◆ Work required
Whenever a line below holds the word "pmxfa", copy that line.

◆ Entries provided
● ● ● ●

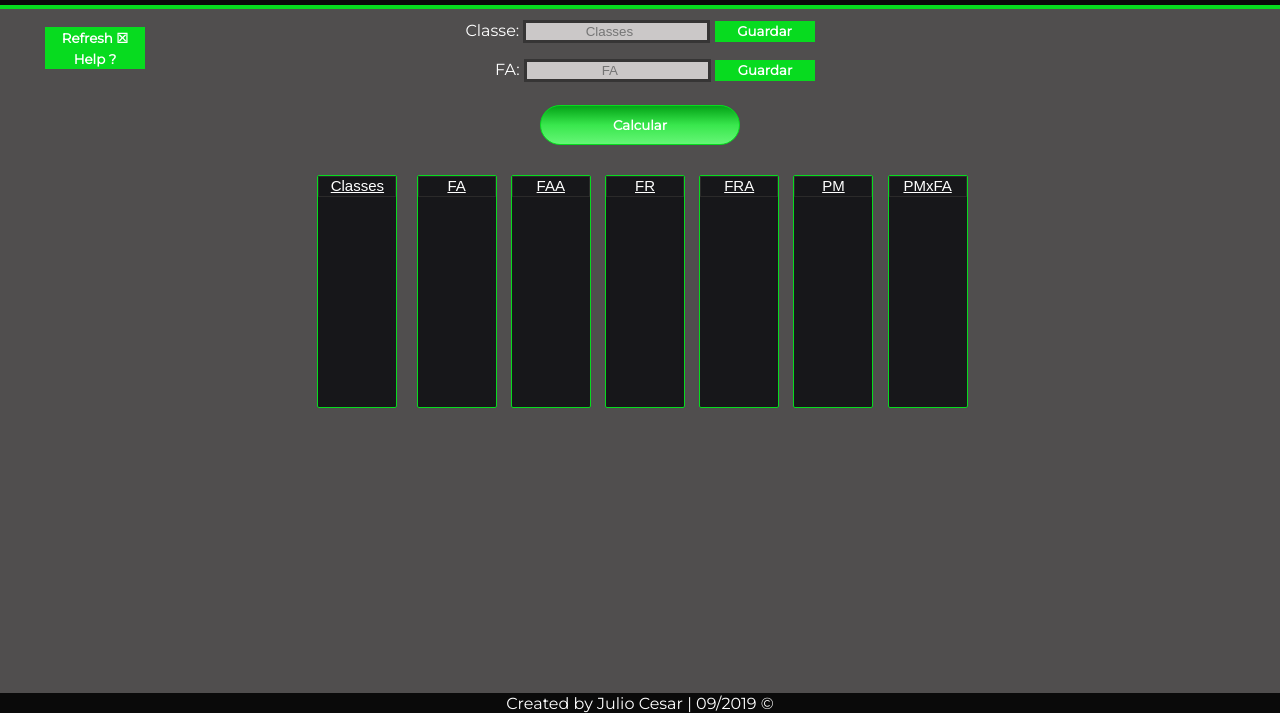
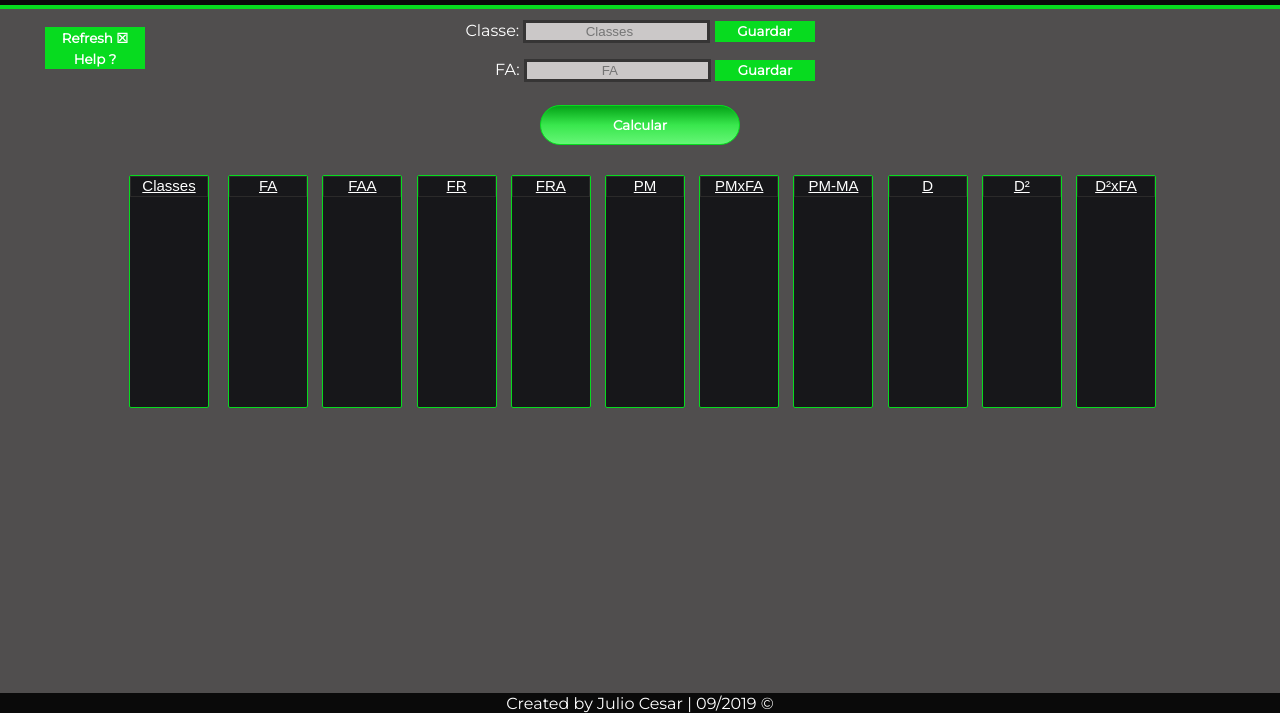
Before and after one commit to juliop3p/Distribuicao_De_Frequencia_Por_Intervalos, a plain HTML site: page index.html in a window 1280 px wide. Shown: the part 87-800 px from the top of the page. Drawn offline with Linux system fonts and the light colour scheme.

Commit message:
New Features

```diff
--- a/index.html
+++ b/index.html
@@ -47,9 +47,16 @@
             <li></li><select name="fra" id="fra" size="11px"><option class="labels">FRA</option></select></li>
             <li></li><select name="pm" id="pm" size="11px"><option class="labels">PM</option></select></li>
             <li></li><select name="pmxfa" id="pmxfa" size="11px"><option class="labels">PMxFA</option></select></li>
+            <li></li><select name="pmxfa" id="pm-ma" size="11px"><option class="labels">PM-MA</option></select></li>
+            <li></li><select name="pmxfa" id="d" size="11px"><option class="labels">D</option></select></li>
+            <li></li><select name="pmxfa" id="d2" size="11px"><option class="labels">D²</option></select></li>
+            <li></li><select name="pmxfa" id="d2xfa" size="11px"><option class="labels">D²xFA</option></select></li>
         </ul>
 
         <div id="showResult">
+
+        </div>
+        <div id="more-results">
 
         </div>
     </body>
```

● ● ● ●

◆ Finished exercise
             <li></li><select name="pmxfa" id="pmxfa" size="11px"><option class="labels">PMxFA</option></select></li>
+            <li></li><select name="pmxfa" id="pm-ma" size="11px"><option class="labels">PM-MA</option></select></li>
+            <li></li><select name="pmxfa" id="d" size="11px"><option class="labels">D</option></select></li>
+            <li></li><select name="pmxfa" id="d2" size="11px"><option class="labels">D²</option></select></li>
+            <li></li><select name="pmxfa" id="d2xfa" size="11px"><option class="labels">D²xFA</option></select></li>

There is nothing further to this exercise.